Saturday, 26 February 2011

Under the Ivy

I remember my teens as a time of almost painful awareness. Sad theme tunes to crap tv shows, poetry, birdsong, even statues could provoke an intensity of feeling that is both wonderful and destructive.
You just can't feel like that on a long term basis.
Just to make things worse, I had very little in the way of skills to translate all that passion into anything worthy.
King of the world, bottom of the ladder.
But I did have a little flair, and a lot of desire.
I also had some very undesirable flares...
Fast forward several ice ages and I've learnt my craft.
Working late in the studio I heard a song that summed up all that adolescent purity of feeling in a way that made me realise how much I wished I could go back there.
(Kate Bush, Under the Ivy - listen to it on your own, with no grown ups around)
To have that sincerity, and the skills to represent it would be amazing.
So, with the finished painting already in my head, it was off to the Goth clubs again.
To their endless credit, not one person has reacted with suspicion or concern on these occasions, even when a total stranger invades their space and asks them to 'model for a painting' - it's like restraining orders had never been invented.
So, once again, thank you to Becky for being a perfect subject and making it possible for me to open a door to a past version of myself.
For those who like Victorian symbolism, there's no point in pretending to be mysterious:
The rose is for purity, the snake is sin, the Large Blue butterfly is about impermanence and ivy has always had associations with constancy.
The rusted lamp is an old favourite, and can be found in Holman Hunt's 'Light of the World'.
In fact, I hadn't realised how much I had been influenced by it until I'd finished this painting.

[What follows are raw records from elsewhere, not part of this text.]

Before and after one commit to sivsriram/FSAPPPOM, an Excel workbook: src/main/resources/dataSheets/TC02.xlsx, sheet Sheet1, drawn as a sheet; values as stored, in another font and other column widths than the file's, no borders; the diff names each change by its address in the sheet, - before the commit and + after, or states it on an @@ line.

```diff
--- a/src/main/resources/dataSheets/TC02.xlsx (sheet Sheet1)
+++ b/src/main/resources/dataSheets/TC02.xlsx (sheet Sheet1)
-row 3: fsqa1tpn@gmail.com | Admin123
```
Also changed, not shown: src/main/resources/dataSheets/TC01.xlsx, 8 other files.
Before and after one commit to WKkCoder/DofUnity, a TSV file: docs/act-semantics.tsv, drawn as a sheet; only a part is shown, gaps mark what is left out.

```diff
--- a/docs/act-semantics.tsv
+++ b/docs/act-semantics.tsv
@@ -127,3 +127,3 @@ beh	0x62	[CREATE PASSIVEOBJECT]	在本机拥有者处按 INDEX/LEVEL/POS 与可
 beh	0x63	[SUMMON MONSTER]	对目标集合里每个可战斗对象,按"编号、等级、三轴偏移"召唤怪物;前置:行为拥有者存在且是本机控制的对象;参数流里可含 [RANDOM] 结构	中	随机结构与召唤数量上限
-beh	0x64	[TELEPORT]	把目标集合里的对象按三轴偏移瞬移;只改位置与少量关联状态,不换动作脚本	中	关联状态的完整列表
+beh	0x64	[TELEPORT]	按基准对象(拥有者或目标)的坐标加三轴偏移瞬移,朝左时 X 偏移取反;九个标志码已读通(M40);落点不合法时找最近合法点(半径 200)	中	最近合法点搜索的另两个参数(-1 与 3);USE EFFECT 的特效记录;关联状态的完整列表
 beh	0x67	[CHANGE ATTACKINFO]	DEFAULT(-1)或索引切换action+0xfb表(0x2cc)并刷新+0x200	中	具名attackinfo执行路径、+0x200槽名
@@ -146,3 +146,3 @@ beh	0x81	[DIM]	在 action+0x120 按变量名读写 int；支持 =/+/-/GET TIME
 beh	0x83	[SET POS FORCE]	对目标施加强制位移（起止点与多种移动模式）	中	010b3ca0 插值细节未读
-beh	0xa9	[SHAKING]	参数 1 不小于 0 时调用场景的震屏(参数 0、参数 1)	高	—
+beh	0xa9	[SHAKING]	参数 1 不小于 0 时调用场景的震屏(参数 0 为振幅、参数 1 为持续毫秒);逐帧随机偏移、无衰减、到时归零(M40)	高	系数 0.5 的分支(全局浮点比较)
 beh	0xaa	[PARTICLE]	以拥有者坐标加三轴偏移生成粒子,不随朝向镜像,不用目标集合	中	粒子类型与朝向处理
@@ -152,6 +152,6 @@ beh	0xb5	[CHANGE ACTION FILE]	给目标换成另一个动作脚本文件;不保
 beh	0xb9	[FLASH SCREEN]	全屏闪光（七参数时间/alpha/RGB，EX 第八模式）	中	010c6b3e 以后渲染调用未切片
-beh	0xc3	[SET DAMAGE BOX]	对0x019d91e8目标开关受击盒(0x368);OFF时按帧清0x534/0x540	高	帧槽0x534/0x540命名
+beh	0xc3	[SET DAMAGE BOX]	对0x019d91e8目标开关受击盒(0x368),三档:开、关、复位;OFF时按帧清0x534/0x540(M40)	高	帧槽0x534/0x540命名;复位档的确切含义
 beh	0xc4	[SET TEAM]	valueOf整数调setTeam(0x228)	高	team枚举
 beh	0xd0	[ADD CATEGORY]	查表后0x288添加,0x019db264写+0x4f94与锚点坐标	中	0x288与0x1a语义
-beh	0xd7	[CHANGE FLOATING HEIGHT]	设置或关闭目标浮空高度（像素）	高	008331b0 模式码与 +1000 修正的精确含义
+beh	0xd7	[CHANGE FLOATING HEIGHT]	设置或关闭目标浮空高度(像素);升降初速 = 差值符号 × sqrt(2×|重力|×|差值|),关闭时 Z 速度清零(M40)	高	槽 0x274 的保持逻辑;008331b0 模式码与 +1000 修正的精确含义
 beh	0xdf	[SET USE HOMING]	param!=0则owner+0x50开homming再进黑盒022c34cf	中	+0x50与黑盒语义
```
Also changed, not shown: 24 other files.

Incidentally, I built the image around the principles of the Golden Ratio, which is supposed to be the ideal proportion for the human eye to accept (much used by ancient Greeks and the like, so who am I to argue).
Somehow, it just seemed right:
The whole painting took exactly 40 hours, over the fortnight after Christmas, and it really did feel like it painted itself - I just waved a hairy stick at it and watched it emerge.
This does not happen very often...
Oh, and Becky...?  - loved painting the boot!.

1 comment:

  1. Oh my god - I love it!
    Look forward to seeing you and Mands again soon mate
    Tim :)